Wine #3: Joseph Jamet Cote Rotie, 1982
Price paid: $40
Retail price: Not available
Description: A typical Cote Rotie, mainly Syrah, this wine was large with enormous notes of leather. This wine was perfect to pair with the amazing steaks we had for dinner but still need at least another five years.
Wine #4: Lungarotti Rubesco Riserva, 1978
Price paid: $40
Retail price: $75+
Description: To be honest there was so much wine that night I don’t know clearly remember this wine. But I do remember that it was soft and smooth, great with the steak and wonderful!
Boeuf Bourguinon, aka Beef Burgundy, is a traditional French peasant dish that has worked its way up the culinary ladder and is finding its way into the hearts of Americans. Unfortunately imported Burgundies, although excellent, can at times be pricey and not something you necessarily want to dump liberally into your stew. Typically, chefs recommend that you cook with the same wine you are serving, which works well in the countryside of Burgundy, but how about here in the USA? A price conscious alternative is the domestic Oregon Pinot Noir. Julia Child made the recipe for Beef Burgundy more accessible to Americans by printing an English version in her Mastering the Art of French Cooking and Oregon wineries have been making Pinot Noirs more accessible as well. Oregon is at the same latitude as the Burgundy region of France and has a similar climate, particularly the Willamette Valley. Pinot Noir grapes thrive in the cooler coastal climate of Oregon and have been gaining popularity and recognition in recent years.

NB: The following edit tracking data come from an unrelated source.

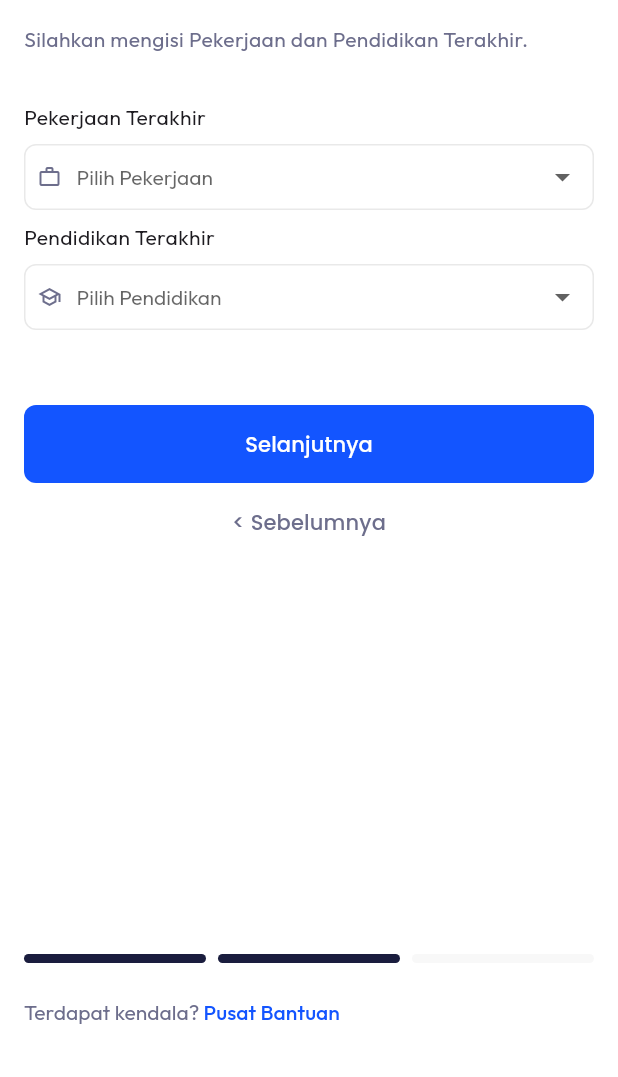
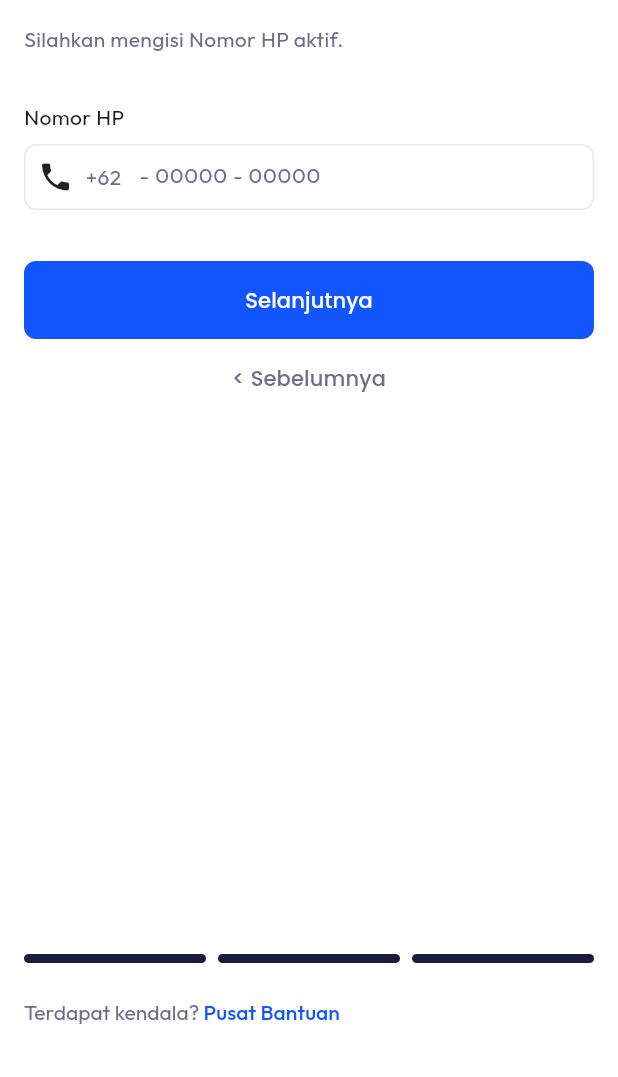
Before and after one commit to indahgithaa/includemy, a Flutter app: the PilihPekerjaanTerakhir screen opened directly, after a tap on "Selanjutnya", on a phone screen of 412 x 824 dp, the part 159-1236 px from its top. Run offline on Flutter 3.47's test engine with Material 3 defaults, Android fonts, the phone set to English and light mode, and no system bars; our stand-ins replace flutter_svg, google_fonts.

Commit message:
fix: input phone number bugs (isCollapsed)

```diff
--- a/lib/pages/halaman_registrasi/nomor_hp.dart
+++ b/lib/pages/halaman_registrasi/nomor_hp.dart
@@ -0,0 +1,153 @@
+import 'package:flutter/gestures.dart';
+import 'package:flutter/material.dart';
+import 'package:flutter_svg/flutter_svg.dart';
+import 'package:google_fonts/google_fonts.dart';
+import 'package:includemy/styles/color_styles.dart';
+import '../widgets/text_fields.dart';
+import '../widgets/password_fields.dart';
+import '../widgets/buttons.dart';
+import '../widgets/pageViewIndicator.dart';
+import './pilih_pekerjaan_terakhir.dart';
+
+class MasukkanNomorHpPage extends StatefulWidget {
+  const MasukkanNomorHpPage({super.key});
+
+  @override
+  State<MasukkanNomorHpPage> createState() => _MasukkanNomorHPPage();
+}
+
+class _MasukkanNomorHPPage extends State<MasukkanNomorHpPage> {
+  TextEditingController phoneNumberController = TextEditingController();
+  String? _selectedGender;
+  List<String> genders = ["Perempuan", "Laki-laki"];
+
+  @override
+  Widget build(BuildContext context) {
+    return Scaffold(
+      backgroundColor: ColorStyles.white,
+      body: SingleChildScrollView(
+        child: Padding(
+          padding: const EdgeInsets.all(16),
+          child: SizedBox(
+            height: MediaQuery.of(context).size.height - 50,
+            child: Column(
+              crossAxisAlignment: CrossAxisAlignment.start,
+              children: [
+                SizedBox(height: 50),
+                SvgPicture.asset('assets/logo.svg'),
+                SizedBox(height: 16,),
+                Text(
+                  "Silahkan mengisi Nomor HP aktif.",
+                  style: GoogleFonts.outfit(
+                    fontSize: 14,
+                    color: ColorStyles.greyText,
+                  ),
+                ),
+                SizedBox(height: 32,),
+                Text(
+                  "Nomor HP",
+                  style: GoogleFonts.outfit(
+                    fontSize: 14,
+                  ),
+                ),
+                SizedBox(height: 8,),
+                Container(
+                  padding: EdgeInsets.all(8),
+                  decoration: BoxDecoration(
+                    borderRadius: BorderRadius.circular(8),
+                    border: Border.all(
+                      color: ColorStyles.greyOutline, // Focused border color
+                    ),
+                  ),
+                  height: 44,
+                  width: MediaQuery.of(context).size.width,
+                  child: Center(
+                    child: Row(
+                      crossAxisAlignment: CrossAxisAlignment.center,
+                      children: [
+                        Icon(Icons.phone),
+                        SizedBox(width: 8,),
+                        Text('+62', style: GoogleFonts.outfit(fontSize: 14, color: ColorStyles.greyText),),
+                        SizedBox(width: 8,),
+                        Expanded(
+                          child: TextFormField(
+                            style: GoogleFonts.outfit(
+                              fontSize: 14,
+                              color: ColorStyles.greyText
+                            ),
+                            textAlignVertical: TextAlignVertical.center,
+                            controller: phoneNumberController,
+                            keyboardType: TextInputType.phone,
+                            decoration: InputDecoration(
+                              contentPadding: EdgeInsets.all(4),
+                              isCollapsed: true,
+                              hintText: ('- 00000 - 00000'),
+                              hintStyle: TextStyle(
+                                color: ColorStyles.greyText,
+                              ),
+                              enabledBorder: InputBorder.none,
+                              focusedBorder: InputBorder.none,
+                            ),
+                          ),
+                        )
+                      ]
+                    ),
+                  ),
+                ),
+                SizedBox(height: 34,),
+                Buttons(
+                  text: "Selanjutnya",
+                  onClicked: (){
+                  },
+                  width: MediaQuery.of(context).size.width,
+                  backgroundColor: ColorStyles.primary,
+                  fontColor: Colors.white,
+                ),
+                Buttons(
+                  text: "< Sebelumnya",
+                  onClicked: (){},
+                  width: MediaQuery.of(context).size.width,
+                  backgroundColor: ColorStyles.white,
+                  fontColor: ColorStyles.greyText,
+                ),
+                Expanded(
+                  child: Container(),
+                ),
+                Column(
+                  crossAxisAlignment: CrossAxisAlignment.start,
+                  children: [
+                    PageViewIndicators(
+                      indicator1: ColorStyles.selectionBlack,
+                      indicator2: ColorStyles.selectionBlack,
+                      indicator3: ColorStyles.selectionBlack,
+                    ),
+                    SizedBox(height: 24),
+                    RichText(
+                      text: TextSpan(
+                        text: "Terdapat kendala? ",
+                        style: GoogleFonts.outfit(
+                          color: ColorStyles.greyText,
+                          fontSize: 14
+                        ),
+                        children: [
+                          TextSpan(
+                            text: "Pusat Bantuan",
+                            style: GoogleFonts.outfit(
+                              color: ColorStyles.primary,
+                              fontWeight: FontWeight.w500
+                            ),
+                          //  recognizer: TapGestureRecognizer() ..onTap = () => Navigator.pushReplacement(context, MaterialPageRoute(builder: (context) => SignupPage())),
+                          )
+                        ]
+                      )
+                    ),
+                  ],
+                ),
+              ],
+            ),
+          ),
+        ),
+      ),
+    );
+  }
+}
--- a/lib/pages/halaman_registrasi/pilih_pekerjaan_terakhir.dart
+++ b/lib/pages/halaman_registrasi/pilih_pekerjaan_terakhir.dart
@@ -8,6 +8,7 @@ import '../widgets/password_fields.dart';
 import '../widgets/buttons.dart';
 import '../widgets/pageViewIndicator.dart';
 import './pilih_tanggal_lahir.dart';
+import './nomor_hp.dart';
 
 class PilihPekerjaanTerakhir extends StatefulWidget {
   const PilihPekerjaanTerakhir({super.key});
@@ -148,7 +149,9 @@ class _PilihPekerjaanTerakhirState extends State<PilihPekerjaanTerakhir> {
                 SizedBox(height: 34,),
                 Buttons(
                   text: "Selanjutnya",
-                  onClicked: (){},
+                  onClicked: (){
+                    Navigator.push(context, MaterialPageRoute(builder: (context) => MasukkanNomorHpPage()));
+                  },
                   width: MediaQuery.of(context).size.width,
                   backgroundColor: ColorStyles.primary,
                   fontColor: Colors.white,
```
Also changed, not shown: assets/bendera.svg (added).
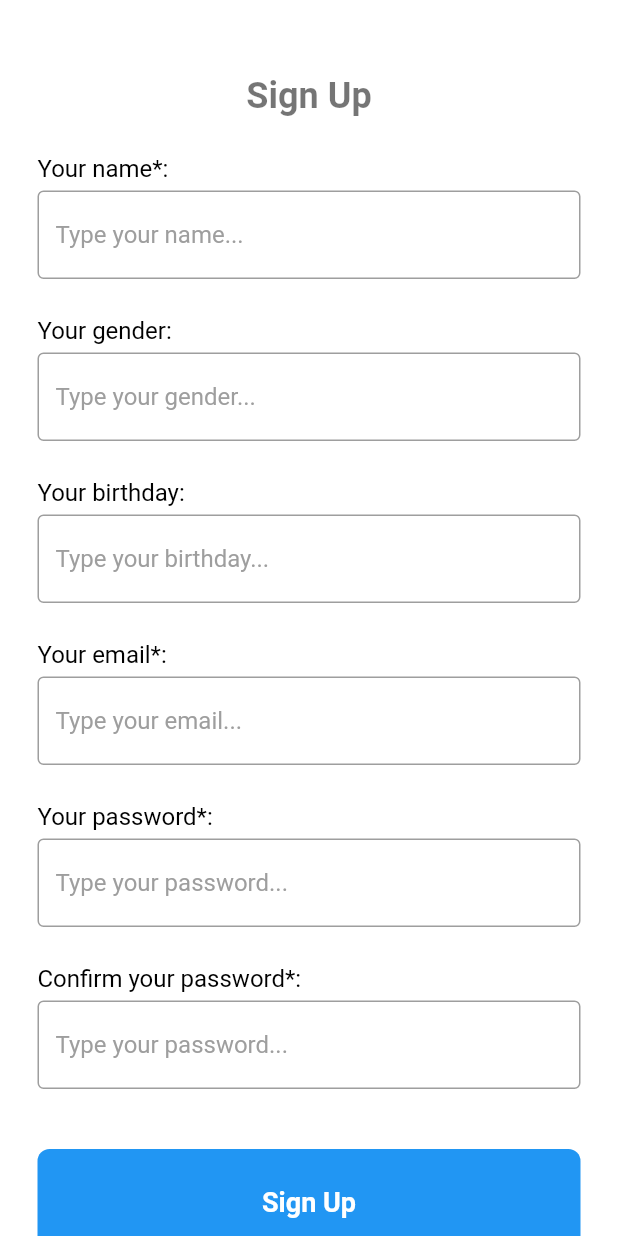
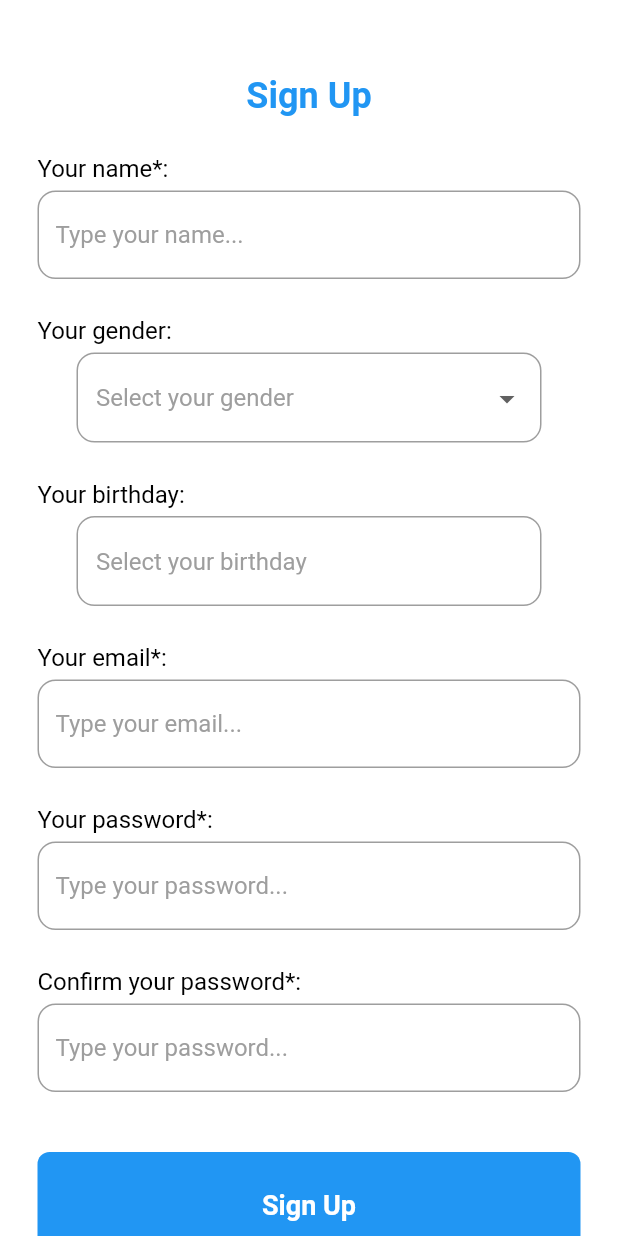
Before and after one commit to NguyenVanHien8502/fakebook, a Flutter app: the RegisterPage screen opened directly, on a phone screen of 412 x 824 dp. Run offline on Flutter 3.47's test engine with Material 2 defaults, Android fonts, the phone set to English and light mode, and no system bars.

Commit message:
fix page sign up

```diff
--- a/lib/src/components/my_textfield.dart
+++ b/lib/src/components/my_textfield.dart
@@ -23,11 +23,13 @@ class MyTextField extends StatelessWidget {
         obscureText: obscureText,
         decoration: InputDecoration(
           prefixIcon: prefixIcon,
-          enabledBorder: const OutlineInputBorder(
-            borderSide: BorderSide(color: Colors.grey),
+          enabledBorder: OutlineInputBorder(
+            borderSide: const BorderSide(color: Colors.grey),
+            borderRadius: BorderRadius.circular(12.0),
           ),
-          focusedBorder: const OutlineInputBorder(
-            borderSide: BorderSide(color: Colors.blueGrey),
+          focusedBorder: OutlineInputBorder(
+            borderSide: const BorderSide(color: Colors.blueGrey),
+            borderRadius: BorderRadius.circular(12.0),
           ),
           fillColor: Colors.white10,
           filled: true,
--- /dev/null
+++ b/lib/src/pages/forgotPassword_page.dart
@@ -0,0 +1,23 @@
+import 'package:flutter/material.dart';
+
+class ForgotPasswordPage extends StatelessWidget {
+  const ForgotPasswordPage({super.key});
+
+  @override
+  Widget build(BuildContext context) {
+    return const Scaffold(
+      body: SafeArea(
+        child: SingleChildScrollView(
+          child: Center(
+            child: Column(
+              mainAxisAlignment: MainAxisAlignment.center,
+              children: [
+                Text("Forgot Password"),
+              ],
+            ),
+          ),
+        ),
+      ),
+    );
+  }
+}
--- a/lib/src/pages/login_page.dart
+++ b/lib/src/pages/login_page.dart
@@ -2,6 +2,7 @@ import 'dart:math';
 
 import 'package:fakebook/src/components/my_button.dart';
 import 'package:fakebook/src/components/my_textfield.dart';
+import 'package:fakebook/src/pages/forgotPassword_page.dart';
 import 'package:fakebook/src/pages/home_page.dart';
 import 'package:fakebook/src/pages/register_page.dart';
 import 'package:flutter/material.dart';
@@ -74,16 +75,25 @@ class LoginPage extends StatelessWidget {
                 ),
 
                 //forgot password
-                const SizedBox(height: 15),
+                const SizedBox(height: 10),
                 Padding(
                   padding: const EdgeInsets.symmetric(horizontal: 25.0),
                   child: Row(
                     mainAxisAlignment: MainAxisAlignment.end,
                     children: [
-                      Text(
-                        'Forgot password?',
-                        style: TextStyle(color: Colors.grey[700]),
-                      ),
+                      GestureDetector(
+                        onTap: () {
+                          Navigator.push(
+                              context,
+                              MaterialPageRoute(
+                                  builder: (context) =>
+                                      const ForgotPasswordPage()));
+                        },
+                        child: const Text(
+                          'Forgot password?',
+                          style: TextStyle(color: Colors.grey),
+                        ),
+                      )
                     ],
                   ),
                 ),
--- a/lib/src/pages/register_page.dart
+++ b/lib/src/pages/register_page.dart
@@ -3,8 +3,16 @@ import 'package:fakebook/src/components/my_textfield.dart';
 import 'package:fakebook/src/pages/login_page.dart';
 import 'package:flutter/material.dart';
 
-class RegisterPage extends StatelessWidget {
-  const RegisterPage({super.key});
+class RegisterPage extends StatefulWidget {
+  const RegisterPage({Key? key}) : super(key: key);
+
+  @override
+  RegisterPageState createState() => RegisterPageState();
+}
+
+class RegisterPageState extends State<RegisterPage> {
+  String? selectedGender;
+  DateTime? _selectedDate;
 
   @override
   Widget build(BuildContext context) {
@@ -22,7 +30,7 @@ class RegisterPage extends StatelessWidget {
               const Text(
                 'Sign Up',
                 style: TextStyle(
-                  color: Colors.black54,
+                  color: Colors.blue,
                   fontWeight: FontWeight.bold,
                   fontSize: 24,
                 ),
@@ -67,9 +75,59 @@ class RegisterPage extends StatelessWidget {
                   ],
                 ),
               ),
-              const MyTextField(
-                hintText: 'Type your gender...',
-                obscureText: false,
+              Container(
+                width: 310,
+                height: 60,
+                decoration: BoxDecoration(
+                  border: Border.all(color: Colors.grey, width: 1.0),
+                  borderRadius: BorderRadius.circular(12.0),
+                ),
+                child: DropdownButton<String>(
+                  hint: Container(
+                      margin: const EdgeInsets.symmetric(horizontal: 12.0),
+                      child: const Text('Select your gender',
+                          style: TextStyle(color: Colors.grey, fontSize: 16))),
+                  isExpanded: true,
+                  value: selectedGender,
+                  icon: const Row(
+                    mainAxisAlignment: MainAxisAlignment.end,
+                    children: [
+                      Padding(
+                        padding:
+                            EdgeInsets.symmetric(vertical: 18, horizontal: 10),
+                        child: Icon(Icons.arrow_drop_down),
+                      ),
+                    ],
+                  ),
+                  iconSize: 24,
+                  elevation: 16,
+                  style: const TextStyle(color: Colors.black),
+                  underline: Container(
+                    height: 0,
+                  ),
+                  onChanged: (String? newValue) {
+                    setState(() {
+                      selectedGender = newValue!;
+                    });
+                  },
+                  items: <String>[
+                    'Nam',
+                    'Nữ',
+                    'Other'
+                  ] // Giá trị cho dropdown menu
+                      .map<DropdownMenuItem<String>>((String value) {
+                    return DropdownMenuItem<String>(
+                        value: value,
+                        child: Container(
+                          margin: const EdgeInsets.symmetric(horizontal: 12.0),
+                          child: Text(
+                            value,
+                            style: const TextStyle(
+                                color: Colors.black, fontSize: 16),
+                          ),
+                        ));
+                  }).toList(),
+                ),
               ),
               const SizedBox(
                 height: 20,
@@ -89,9 +147,42 @@ class RegisterPage extends StatelessWidget {
                   ],
                 ),
               ),
-              const MyTextField(
-                hintText: 'Type your birthday...',
-                obscureText: false,
+              InkWell(
+                onTap: () async {
+                  DateTime? pickedDate = await showDatePicker(
+                    context: context,
+                    initialDate: _selectedDate ?? DateTime.now(),
+                    firstDate: DateTime(1900),
+                    lastDate: DateTime.now(),
+                  );
+
+                  if (pickedDate != null && pickedDate != _selectedDate) {
+                    setState(() {
+                      _selectedDate = pickedDate;
+                    });
+                  }
+                },
+                child: Container(
+                  width: 310,
+                  height: 60,
+                  decoration: BoxDecoration(
+                    border: Border.all(color: Colors.grey, width: 1.0),
+                    borderRadius: BorderRadius.circular(12.0),
+                  ),
+                  child: Container(
+                    margin: const EdgeInsets.symmetric(horizontal: 12.0, vertical: 20.0),
+                    child: Text(
+                      _selectedDate != null
+                          ? '${_selectedDate!.day}/${_selectedDate!.month}/${_selectedDate!.year}'
+                          : 'Select your birthday',
+                      style: TextStyle(
+                        color:
+                            _selectedDate != null ? Colors.black : Colors.grey,
+                        fontSize: 16,
+                      ),
+                    ),
+                  ),
+                ),
               ),
               const SizedBox(
                 height: 20,
@@ -135,7 +226,7 @@ class RegisterPage extends StatelessWidget {
               ),
               const MyTextField(
                 hintText: 'Type your password...',
-                obscureText: false,
+                obscureText: true,
               ),
               const SizedBox(
                 height: 20,
@@ -157,7 +248,7 @@ class RegisterPage extends StatelessWidget {
               ),
               const MyTextField(
                 hintText: 'Type your password...',
-                obscureText: false,
+                obscureText: true,
               ),
               const SizedBox(
                 height: 40,
```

In a 1980 Paris competition, an Oregon Pinot received second place among French wines, establishing it as a world class Pinot Noir producing region.
There still may be some cool days of spring to contend with, and what better meal for those brisk spring winds then a hearty Beef Burgundy paired with the warm fruit and spice flavors of a Pinot Noir?
Viridian Pinot Noir Willamette Valley – $16
Try this great recipe and substitute your favorite Oregon Pinot for the suggested Burgundy wine. It takes a bit of time to simmer, so plan on three hours or so. It’s time consuming, but worth it!